▶ **WHAT THE TASK REQUIRES**
Across all entries below, how many lines include "HANDOFF"? Only the number, please.

▶ **SUPPLIED MATERIAL**
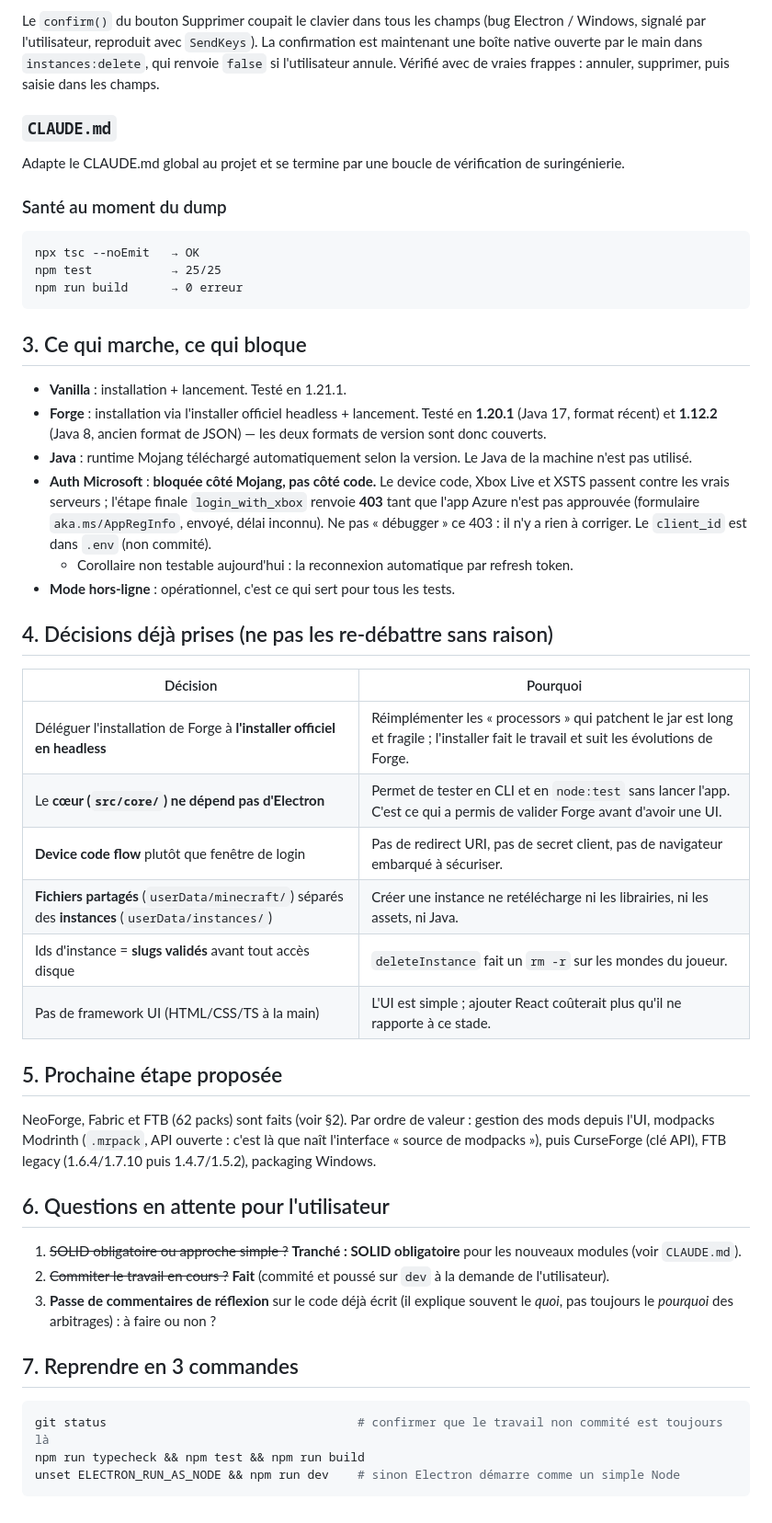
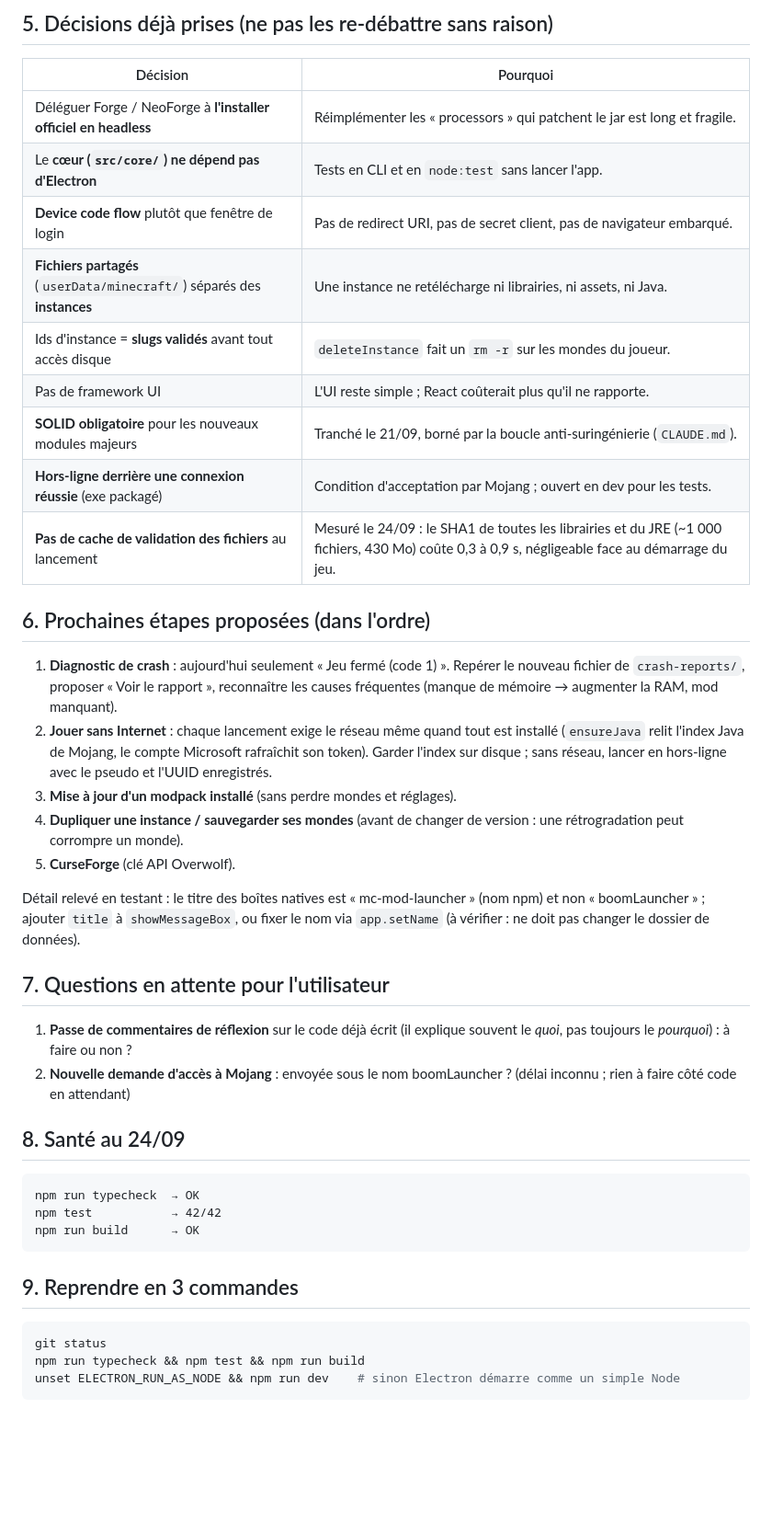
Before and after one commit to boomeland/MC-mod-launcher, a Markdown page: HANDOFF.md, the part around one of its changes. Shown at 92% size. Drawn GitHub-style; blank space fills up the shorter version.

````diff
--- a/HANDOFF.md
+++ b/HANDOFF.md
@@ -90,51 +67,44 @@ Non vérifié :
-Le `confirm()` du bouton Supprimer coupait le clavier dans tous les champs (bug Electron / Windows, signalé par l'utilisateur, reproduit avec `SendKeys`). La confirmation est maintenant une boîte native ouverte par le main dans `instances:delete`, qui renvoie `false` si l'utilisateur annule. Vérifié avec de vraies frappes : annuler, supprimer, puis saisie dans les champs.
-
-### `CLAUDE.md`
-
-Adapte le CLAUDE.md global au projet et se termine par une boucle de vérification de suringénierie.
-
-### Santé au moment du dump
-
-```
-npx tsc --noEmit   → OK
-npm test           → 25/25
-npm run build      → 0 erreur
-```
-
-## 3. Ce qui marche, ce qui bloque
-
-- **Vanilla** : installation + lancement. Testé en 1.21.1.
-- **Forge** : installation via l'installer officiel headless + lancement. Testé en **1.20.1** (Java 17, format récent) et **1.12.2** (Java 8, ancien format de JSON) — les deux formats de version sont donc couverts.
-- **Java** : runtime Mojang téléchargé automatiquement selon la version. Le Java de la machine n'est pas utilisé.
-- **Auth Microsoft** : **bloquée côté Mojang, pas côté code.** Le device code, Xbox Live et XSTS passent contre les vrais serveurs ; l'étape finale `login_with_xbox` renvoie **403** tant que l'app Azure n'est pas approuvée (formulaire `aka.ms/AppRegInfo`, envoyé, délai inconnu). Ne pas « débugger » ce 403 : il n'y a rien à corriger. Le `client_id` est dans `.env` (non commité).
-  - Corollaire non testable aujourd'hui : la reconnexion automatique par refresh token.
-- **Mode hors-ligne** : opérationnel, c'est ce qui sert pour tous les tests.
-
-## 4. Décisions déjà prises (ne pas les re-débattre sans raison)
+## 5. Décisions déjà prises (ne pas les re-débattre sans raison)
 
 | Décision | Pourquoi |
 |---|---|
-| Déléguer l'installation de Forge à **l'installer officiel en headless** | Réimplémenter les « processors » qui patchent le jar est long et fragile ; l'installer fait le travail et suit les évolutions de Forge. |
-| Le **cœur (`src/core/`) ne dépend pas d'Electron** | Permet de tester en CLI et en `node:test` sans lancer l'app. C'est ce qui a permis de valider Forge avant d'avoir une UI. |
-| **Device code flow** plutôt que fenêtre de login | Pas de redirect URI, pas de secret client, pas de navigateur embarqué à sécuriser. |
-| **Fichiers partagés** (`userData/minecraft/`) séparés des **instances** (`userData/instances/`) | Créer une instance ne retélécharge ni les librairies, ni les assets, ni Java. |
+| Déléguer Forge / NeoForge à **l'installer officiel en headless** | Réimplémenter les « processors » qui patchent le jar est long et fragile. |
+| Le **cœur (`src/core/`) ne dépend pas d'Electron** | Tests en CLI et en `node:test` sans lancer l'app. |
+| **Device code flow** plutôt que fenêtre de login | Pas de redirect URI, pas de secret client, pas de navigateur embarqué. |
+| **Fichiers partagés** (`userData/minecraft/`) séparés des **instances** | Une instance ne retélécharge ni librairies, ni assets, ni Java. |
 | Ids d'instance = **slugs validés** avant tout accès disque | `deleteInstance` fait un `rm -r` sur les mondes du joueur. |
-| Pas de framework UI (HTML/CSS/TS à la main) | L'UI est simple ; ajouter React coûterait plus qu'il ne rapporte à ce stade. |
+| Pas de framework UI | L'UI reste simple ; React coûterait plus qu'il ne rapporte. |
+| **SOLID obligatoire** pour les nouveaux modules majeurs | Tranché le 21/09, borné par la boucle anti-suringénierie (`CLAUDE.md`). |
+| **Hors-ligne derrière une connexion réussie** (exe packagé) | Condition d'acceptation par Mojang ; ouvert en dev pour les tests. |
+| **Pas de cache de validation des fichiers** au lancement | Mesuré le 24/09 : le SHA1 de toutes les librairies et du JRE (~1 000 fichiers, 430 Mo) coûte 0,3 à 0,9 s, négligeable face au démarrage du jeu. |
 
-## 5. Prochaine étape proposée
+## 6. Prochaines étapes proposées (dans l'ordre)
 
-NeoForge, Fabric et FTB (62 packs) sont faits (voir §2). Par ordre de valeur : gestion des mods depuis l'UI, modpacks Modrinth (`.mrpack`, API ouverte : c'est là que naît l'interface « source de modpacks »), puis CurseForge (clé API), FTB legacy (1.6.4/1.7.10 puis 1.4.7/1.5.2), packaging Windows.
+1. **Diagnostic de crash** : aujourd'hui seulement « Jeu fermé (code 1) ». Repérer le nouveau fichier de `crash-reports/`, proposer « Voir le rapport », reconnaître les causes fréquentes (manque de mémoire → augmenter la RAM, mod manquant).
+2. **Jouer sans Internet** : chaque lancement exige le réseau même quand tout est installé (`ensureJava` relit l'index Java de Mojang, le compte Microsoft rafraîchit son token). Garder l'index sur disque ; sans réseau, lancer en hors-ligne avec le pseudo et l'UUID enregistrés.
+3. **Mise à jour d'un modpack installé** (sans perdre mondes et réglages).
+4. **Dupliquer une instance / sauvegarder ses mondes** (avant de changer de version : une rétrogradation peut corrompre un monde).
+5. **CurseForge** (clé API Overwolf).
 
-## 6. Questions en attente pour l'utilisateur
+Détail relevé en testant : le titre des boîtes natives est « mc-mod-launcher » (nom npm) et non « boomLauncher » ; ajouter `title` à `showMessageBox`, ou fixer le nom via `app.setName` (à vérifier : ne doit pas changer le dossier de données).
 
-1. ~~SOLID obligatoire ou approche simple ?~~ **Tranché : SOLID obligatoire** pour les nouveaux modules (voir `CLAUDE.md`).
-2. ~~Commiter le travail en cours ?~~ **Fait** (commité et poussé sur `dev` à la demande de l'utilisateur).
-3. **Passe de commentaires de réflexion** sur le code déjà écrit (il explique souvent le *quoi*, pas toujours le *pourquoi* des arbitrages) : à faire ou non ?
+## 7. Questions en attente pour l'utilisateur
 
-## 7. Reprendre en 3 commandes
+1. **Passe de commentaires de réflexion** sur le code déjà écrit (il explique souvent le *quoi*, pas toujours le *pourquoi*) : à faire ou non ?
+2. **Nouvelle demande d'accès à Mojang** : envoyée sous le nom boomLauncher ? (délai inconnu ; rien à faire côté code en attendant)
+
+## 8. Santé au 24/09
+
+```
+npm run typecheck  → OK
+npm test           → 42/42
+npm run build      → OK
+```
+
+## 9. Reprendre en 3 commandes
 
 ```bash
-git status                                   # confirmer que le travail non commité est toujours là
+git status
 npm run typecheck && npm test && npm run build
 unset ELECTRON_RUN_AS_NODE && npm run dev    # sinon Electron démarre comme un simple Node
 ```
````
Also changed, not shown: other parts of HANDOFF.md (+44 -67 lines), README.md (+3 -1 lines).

...

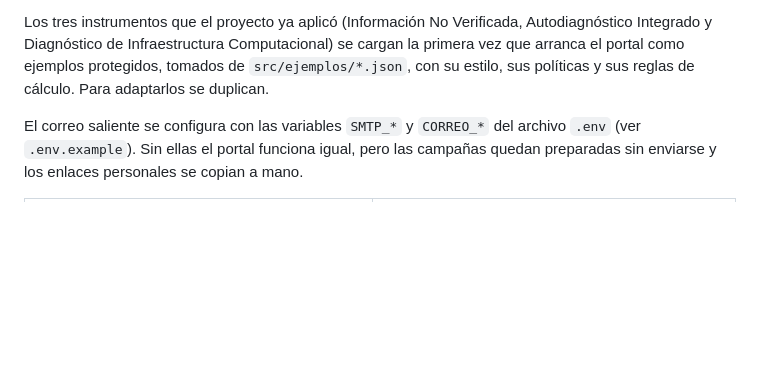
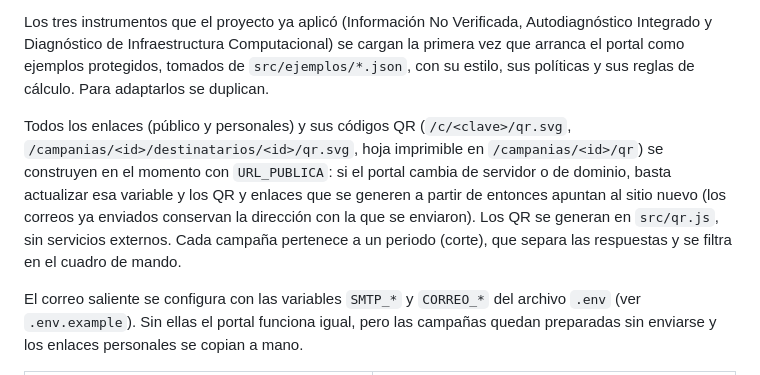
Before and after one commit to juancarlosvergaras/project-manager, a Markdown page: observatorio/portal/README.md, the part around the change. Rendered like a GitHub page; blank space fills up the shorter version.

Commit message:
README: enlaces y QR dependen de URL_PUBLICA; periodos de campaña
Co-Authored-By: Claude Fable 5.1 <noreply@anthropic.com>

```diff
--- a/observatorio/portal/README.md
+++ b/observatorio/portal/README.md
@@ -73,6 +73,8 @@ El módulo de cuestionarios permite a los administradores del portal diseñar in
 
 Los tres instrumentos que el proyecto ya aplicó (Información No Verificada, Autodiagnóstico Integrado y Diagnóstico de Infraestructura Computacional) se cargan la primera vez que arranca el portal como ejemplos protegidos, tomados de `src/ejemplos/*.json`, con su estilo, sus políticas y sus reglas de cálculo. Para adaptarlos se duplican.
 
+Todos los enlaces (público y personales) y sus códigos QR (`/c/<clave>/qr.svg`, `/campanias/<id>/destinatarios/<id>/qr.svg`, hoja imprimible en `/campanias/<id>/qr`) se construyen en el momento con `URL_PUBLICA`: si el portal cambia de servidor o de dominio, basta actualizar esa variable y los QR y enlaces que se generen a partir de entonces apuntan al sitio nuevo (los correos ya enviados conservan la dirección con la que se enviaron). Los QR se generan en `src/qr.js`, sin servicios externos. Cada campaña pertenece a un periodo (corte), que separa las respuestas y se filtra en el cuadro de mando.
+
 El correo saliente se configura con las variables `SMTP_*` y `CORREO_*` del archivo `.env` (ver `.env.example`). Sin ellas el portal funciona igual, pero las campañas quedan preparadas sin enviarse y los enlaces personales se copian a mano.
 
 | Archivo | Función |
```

--

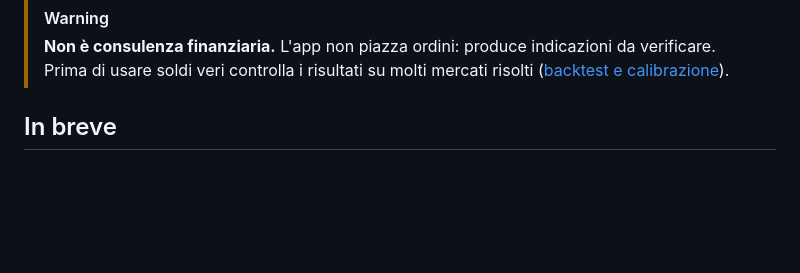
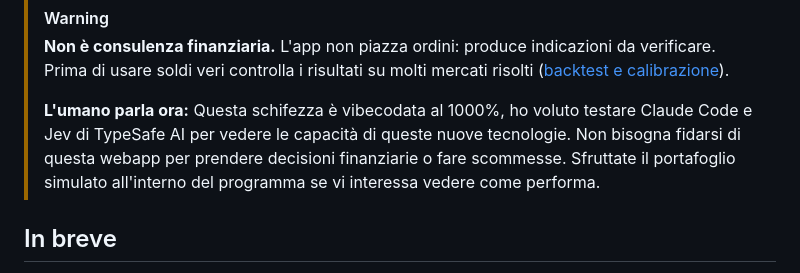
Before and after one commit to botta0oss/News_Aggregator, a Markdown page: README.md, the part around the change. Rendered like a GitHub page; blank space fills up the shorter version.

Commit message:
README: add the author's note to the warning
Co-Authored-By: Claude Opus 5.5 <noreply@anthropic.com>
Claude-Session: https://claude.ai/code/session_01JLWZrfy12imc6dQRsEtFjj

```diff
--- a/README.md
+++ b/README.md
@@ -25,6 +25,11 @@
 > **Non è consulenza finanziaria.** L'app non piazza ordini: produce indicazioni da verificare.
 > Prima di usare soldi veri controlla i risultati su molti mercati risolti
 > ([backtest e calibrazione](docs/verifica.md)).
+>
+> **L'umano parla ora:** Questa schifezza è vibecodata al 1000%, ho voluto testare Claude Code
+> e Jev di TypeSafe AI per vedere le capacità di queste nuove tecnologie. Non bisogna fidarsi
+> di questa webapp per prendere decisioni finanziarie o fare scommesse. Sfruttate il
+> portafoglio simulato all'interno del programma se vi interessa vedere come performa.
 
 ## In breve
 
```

▶ **RESPONSE TO THE TASK**
4